=== Section Start ===

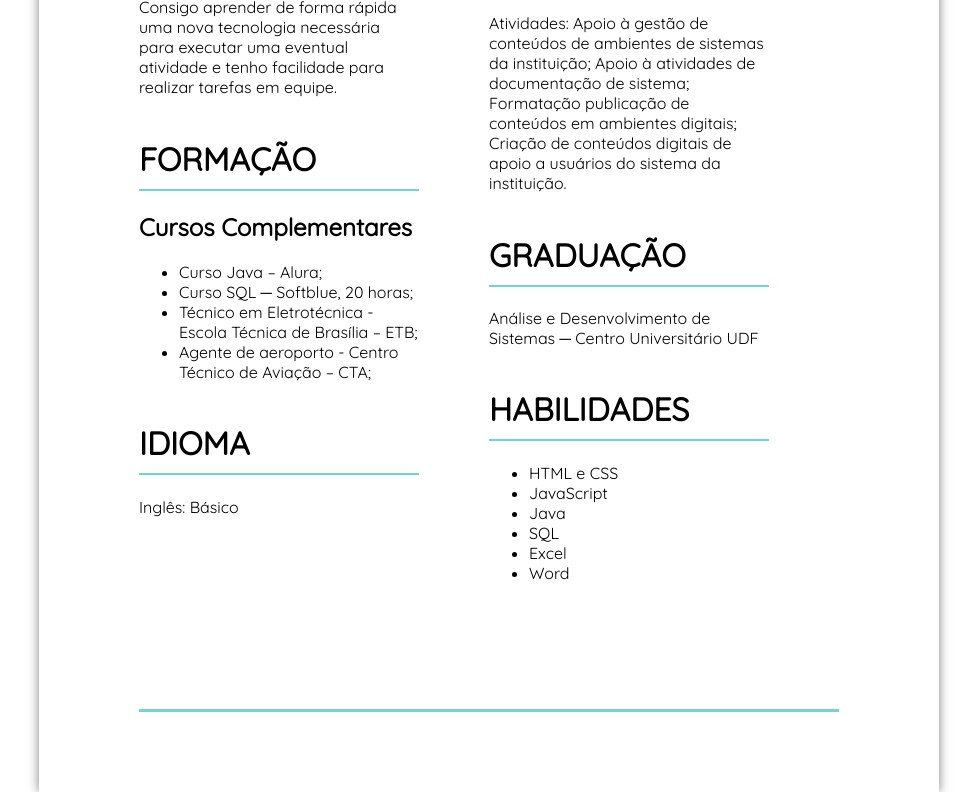
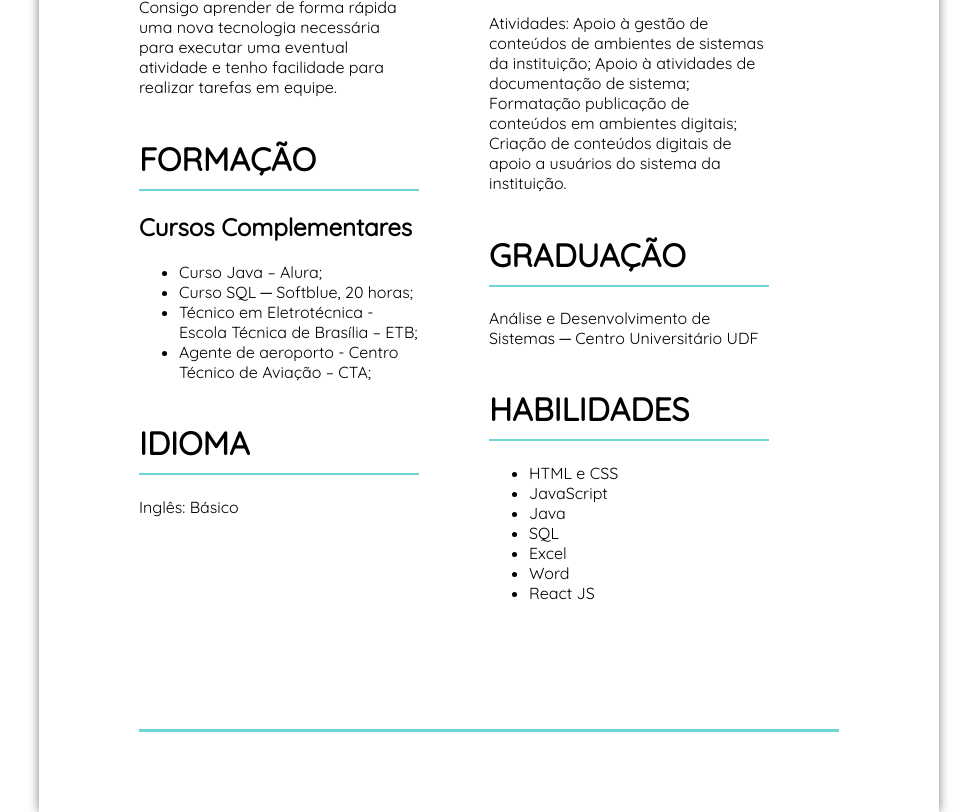
Before and after one commit to ericmatheus/curriculoHtml, a plain HTML site: page index.html in a window 1280 px wide. Shown: the part 1004-1816 px from the top of the page, without its empty margins (151-1128 px from the left). Drawn offline with Linux system fonts and the light colour scheme.

Commit message:
Alterações

```diff
--- a/index.html
+++ b/index.html
@@ -218,6 +218,7 @@
                 <li>SQL</li>
                 <li>Excel</li>
                 <li>Word</li>
+                <li>React JS</li>
             </ul>
         </div>
     </div>
```
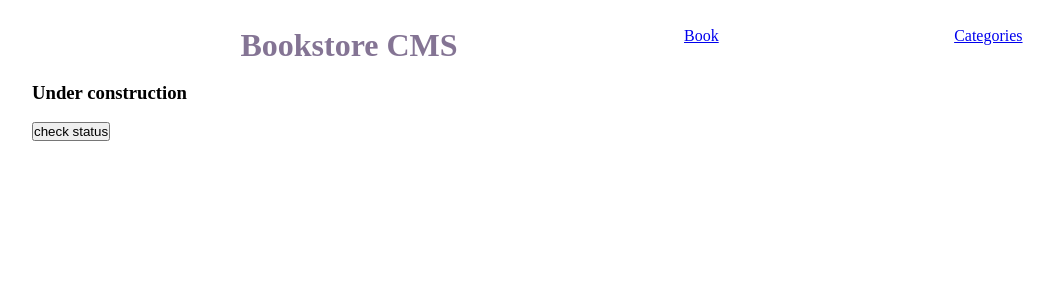
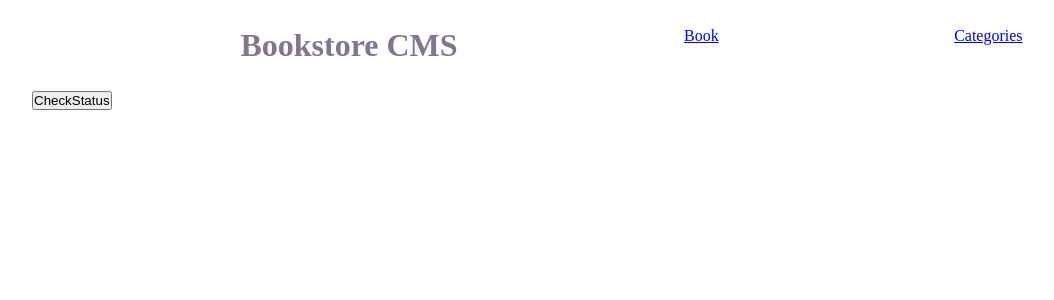
Before and after one commit to Hassaanjbaig-code/Bookstore-, a React (Create React App) app: page /Categories in a window 1280 px wide. Shown: the top 300 px of the page, without its empty margins (13-1067 px from the left). Built offline with nearby package versions, Linux system fonts and the light colour scheme.

Commit message:
Working of categories

```diff
--- a/src/Pages/Categories.js
+++ b/src/Pages/Categories.js
@@ -1,10 +1,18 @@
+/* eslint-disable */
 import React from 'react';
+import { useSelector, useDispatch } from 'react-redux';
+import { CheckStatus } from '../redux/categories/categories';
 
-const Categories = () => (
-  <div>
-    <h3>Under construction</h3>
-    <input type="button" value="check status" />
-  </div>
-);
+const categories = () => {
+  const dispatch = useDispatch();
+  const handle = useSelector((state) => state.Categories.status)
+  const handleClick = () => dispatch(CheckStatus());
+  return (
+    <div>
+      <h3>{handle}</h3>
+      <button onClick={handleClick} type='button'>CheckStatus</button>
+    </div>
+  )
+}
 
-export default Categories;
+export default categories;
--- a/src/redux/categories/categories.js
+++ b/src/redux/categories/categories.js
@@ -1,11 +1,17 @@
 import { createAction, createReducer } from '@reduxjs/toolkit';
 
-const CheckStatus = createAction('bookstore/categories/CHECK_STATUS');
+export const CheckStatus = createAction('bookstore/categories/CHECK_STATUS');
 
-const initialstate = {};
+const initialstate = {
+  status: '',
+};
 
 const categories = createReducer(initialstate, (builder) => {
-  builder.addCase(CheckStatus, (state) => [...state, 'Under construction']);
+  builder.addCase(CheckStatus, (state) => {
+    const newstate = { ...state, status: 'Under construction' };
+    return newstate;
+  });
+  builder.addDefaultCase((state) => state);
 });
 
 export default categories;
```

=== Section End ===

• WHAT TO PRODUCE: In the entries above, find each line that includes the string "index" and copy it.

• RESULT OF THE EXERCISE:
Before and after one commit to ericmatheus/curriculoHtml, a plain HTML site: page index.html in a window 1280 px wide. Shown: the part 1004-1816 px from the top of the page, without its empty margins (151-1128 px from the left). Drawn offline with Linux system fonts and the light colour scheme.
--- a/index.html
+++ b/index.html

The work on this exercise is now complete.